In this superb companion tale to Cecil’s Lucy (2016), the worlds of a moviegoing girl, an audacious mouse, and a crafty cat mingle and clash in Bloomville.
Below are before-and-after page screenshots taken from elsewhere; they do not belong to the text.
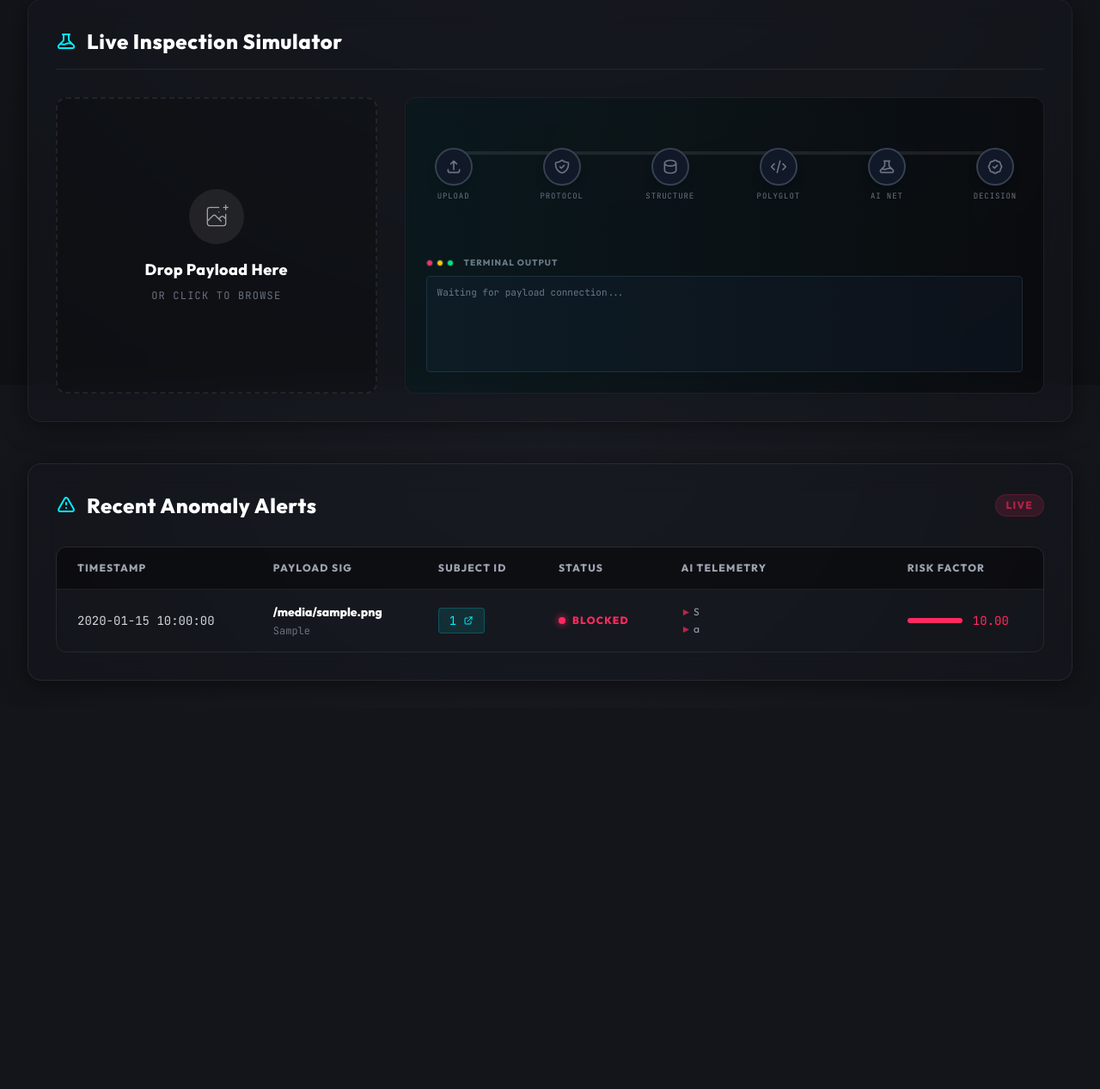
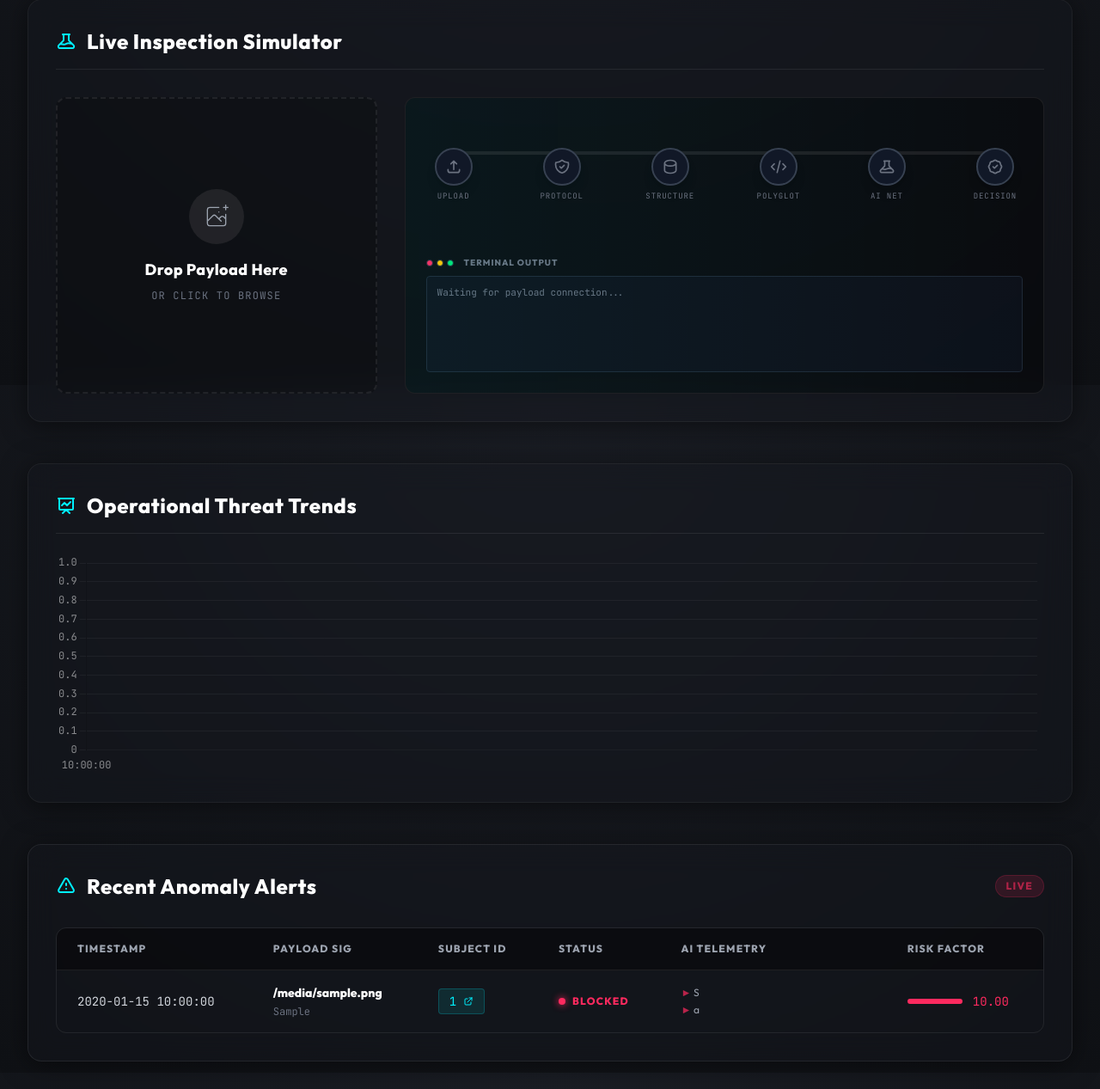
Before and after one commit to bharathparam/Guardy, a FastAPI app: page /security-dashboard in a window 1280 px wide. Shown: the part 352-1619 px from the top of the page at 86% size. Before the commit the page ends 1144 px from the top, so only its background shows below. Run offline with FastAPI, Linux system fonts and the light colour scheme; a database or web service that is not in the repository returns one stand-in record (values such as "Sample title"); some libraries are stand-ins or nearby versions.

Commit message:
fix: restore missing Chart.js activity graph canvas and rendering script to the operational dashboard

```diff
--- a/guardy/ui/templates/dashboard.html
+++ b/guardy/ui/templates/dashboard.html
@@ -6,6 +6,7 @@
     <meta name="viewport" content="width=device-width, initial-scale=1.0">
     <title>Guardy Security Operations</title>
     <script src="https://cdn.tailwindcss.com"></script>
+    <script src="https://cdn.jsdelivr.net/npm/chart.js"></script>
     <link
         href="https://fonts.googleapis.com/css2?family=Outfit:wght@300;400;600;800&family=JetBrains+Mono:wght@400;700&display=swap"
         rel="stylesheet">
@@ -211,6 +212,23 @@
                         </div>
                     </div>
                 </div>
+            </div>
+        </div>
+
+        <!-- Threat Activity Chart -->
+        <div class="glass-panel p-6 md:p-8 mb-12 rounded-2xl animate-slide-up"
+            style="animation-delay: 0.2s; animation-fill-mode: both;">
+            <div class="flex items-center justify-between mb-6 border-b border-glassBorder pb-4">
+                <h2 class="text-2xl font-bold tracking-wide flex items-center">
+                    <svg class="w-6 h-6 mr-3 text-brand" fill="none" stroke="currentColor" viewBox="0 0 24 24">
+                        <path stroke-linecap="round" stroke-linejoin="round" stroke-width="2"
+                            d="M7 12l3-3 3 3 4-4M8 21l4-4 4 4M3 4h18M4 4h16v12a1 1 0 01-1 1H5a1 1 0 01-1-1V4z"></path>
+                    </svg>
+                    Operational Threat Trends
+                </h2>
+            </div>
+            <div class="relative h-64 w-full">
+                <canvas id="activityChart"></canvas>
             </div>
         </div>
 
@@ -528,6 +546,89 @@
                 }
             });
         }
+        // Chart.js Activity Graph Data Injection
+        document.addEventListener('DOMContentLoaded', () => {
+            const chartCanvas = document.getElementById('activityChart');
+            if (!chartCanvas) return;
+
+            // Extract the 'alerts' data generated by Jinja into a JS array
+            const alertsData = [];
+            document.querySelectorAll('tbody tr').forEach(tr => {
+                const timestampNode = tr.querySelector('td:nth-child(1)');
+                const riskNode = tr.querySelector('td:nth-child(6) span');
+                const isSafeNode = tr.querySelector('td:nth-child(4) div');
+
+                if (timestampNode && riskNode && isSafeNode) {
+                    alertsData.push({
+                        time: timestampNode.innerText.trim().split(' ')[1] || '',
+                        riskScore: parseFloat(riskNode.innerText.trim()) || 0,
+                        isSafe: isSafeNode.innerText.includes('SAFE')
+                    });
+                }
+            });
+
+            // Sort chronically
+            alertsData.reverse();
+
+            const labels = alertsData.map(a => a.time);
+            const riskScores = alertsData.map(a => a.riskScore);
+
+            // Dark/Glass theme configuration for Chart.js
+            Chart.defaults.color = 'rgba(255, 255, 255, 0.5)';
+            Chart.defaults.font.family = "'JetBrains Mono', monospace";
+
+            new Chart(chartCanvas, {
+                type: 'line',
+                data: {
+                    labels: labels,
+                    datasets: [{
+                        label: 'Risk Anomaly Score',
+                        data: riskScores,
+                        borderColor: '#ffc400',
+                        backgroundColor: 'rgba(255, 196, 0, 0.1)',
+                        borderWidth: 2,
+                        tension: 0.4,
+                        fill: true,
+                        pointBackgroundColor: labels.map((_, i) => alertsData[i].isSafe ? '#00e676' : '#ff2a5f'),
+                        pointBorderColor: 'rgba(0,0,0,0.5)',
+                        pointRadius: 4,
+                        pointHoverRadius: 6
+                    }]
+                },
+                options: {
+                    responsive: true,
+                    maintainAspectRatio: false,
+                    plugins: {
+                        legend: { display: false },
+                        tooltip: {
+                            backgroundColor: 'rgba(15, 17, 21, 0.9)',
+                            titleColor: '#00f0ff',
+                            bodyColor: '#fff',
+                            borderColor: 'rgba(255, 255, 255, 0.1)',
+                            borderWidth: 1,
+                            padding: 10,
+                            displayColors: false,
+                            callbacks: {
+                                label: function (context) {
+                                    return `Risk Score: ${context.raw}`;
+                                }
+                            }
+                        }
+                    },
+                    scales: {
+                        y: {
+                            beginAtZero: true,
+                            max: 1.0,
+                            grid: { color: 'rgba(255, 255, 255, 0.05)' }
+                        },
+                        x: {
+                            grid: { display: false },
+                            ticks: { maxTicksLimit: 10 }
+                        }
+                    }
+                }
+            });
+        });
     </script>
 </body>
 
```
It’s a Saturday afternoon. Drawn by the scent of popcorn, Iris Espinosa heads to the cinema, passing by a big cat “with six toes on each paw” and a stoop kid on her walk. Taking her place in “her usual seat” in the front row, the young girl sits enthralled by Robin Hood when a mouse with a popcorn-stuffed stomach approaches the adjacent seat. The mouse snuggles up to Iris—burrowing into Iris’ pocket—and ends up going home with her; she dubs the mouse Douglas in honor of her favorite actor. (Iris does not know that Douglas is, like her, female.) Now Douglas must brave the long journey—relatively speaking—back home to the cinema while eluding the hungry, terrible Six-Toed Cat, a master of patience “after so many years” of mouse-hunting experience. Similar to its beguiling predecessor, this adventure comes together in four acts full of quiet cliffhangers and thrilling mouse heroics. Cecil’s playful language and shifting third-person narration create contexts within contexts; each numbered chapter assumes the viewpoint of a character, major or minor, in ways readers might need rereads to fully appreciate. The artist’s duotone-spun, vintage artwork recalls the quaint splendors of yesteryear, peppered with minor visual gags and worldbuilding details. Primary human characters present white.
A splendiferous wowzer. (Picture book. 5-8)